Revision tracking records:
########
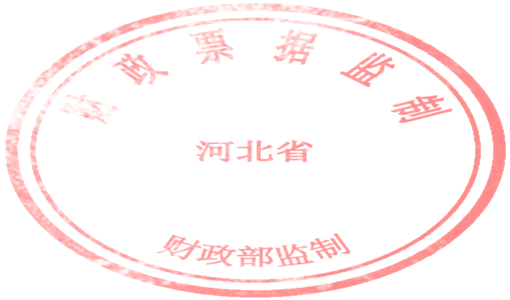
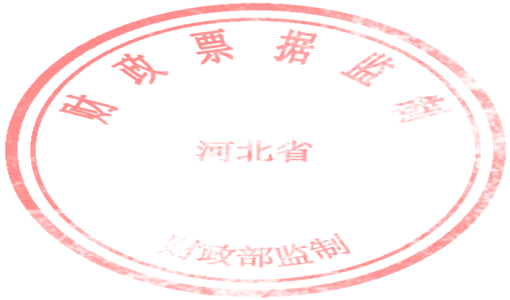
add generate_seal.py

diff --git a/medical-invoice/index.html b/medical-invoice/index.html
@@ -194,8 +194,8 @@
       <div class="fl m-l14 w160 lh19"><span class="orange">复核人：</span>何利</div>
       <div class="fl m-l14 w250 lh19"><span class="orange">收款人：</span>何利</div>
     </div>
-      <div class="invoice-table-footer ovh black">
-      <div class="fl m-l14 w350 lh19"><span class="orange">真伪查验、报销入账反馈，请登录xxx省财政电子票据公共服务平台（http:xxxxxxx）</div>
+    <div class="invoice-table-footer ovh black">
+      <div class="fl m-l14 w350 lh19"><span class="orange">真伪查验、报销入账反馈，请登录xxx省财政电子票据公共服务平台（http:xxxxxxx）</span></div>
     </div>
   </div>
 </body>

diff --git a/scripts/generate_seal.py b/scripts/generate_seal.py
@@ -292,26 +292,28 @@ class Stamp:
 
 
 if __name__ == "__main__":
-    # words_up = "深圳市宝安区中医院"
-    # stamp = Stamp(
-    #     words_up=words_up,
-    #     words_mid="电子票据专用章",
-    #     save_path=f"{words_up}.png",
-    # )
-
-    words_up = "财政票据监制"
+    words_up = "深圳市宝安区中医院"
     stamp = Stamp(
         words_up=words_up,
-        words_mid="河北省",
-        words_down="财政部监制",
+        words_mid="电子票据专用章",
         save_path=f"{words_up}.png",
-        angle_up=160,
-        font_size_up=60,
-        font_size_mid=40,
-        font_size_down=40,
+        angle_up=200,
+        font_size_mid=50,
     )
+    stamp.draw_stamp()
 
-    #stamp.draw_stamp()
-    stamp.draw_title_stamp()
+    # words_up = "财政票据监制"
+    # stamp = Stamp(
+    #     words_up=words_up,
+    #     words_mid="河北省",
+    #     words_down="财政部监制",
+    #     save_path=f"{words_up}.png",
+    #     angle_up=160,
+    #     font_size_up=60,
+    #     font_size_mid=40,
+    #     font_size_down=40,
+    # )
+    # stamp.draw_title_stamp()
+
     stamp.show_stamp()
     stamp.save_stamp()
########
> [Task to complete] Each line of the records that holds the word "http" should be copied out.

> [Result for this exercise]
-      <div class="fl m-l14 w350 lh19"><span class="orange">真伪查验、报销入账反馈，请登录xxx省财政电子票据公共服务平台（http:xxxxxxx）</div>
+      <div class="fl m-l14 w350 lh19"><span class="orange">真伪查验、报销入账反馈，请登录xxx省财政电子票据公共服务平台（http:xxxxxxx）</span></div>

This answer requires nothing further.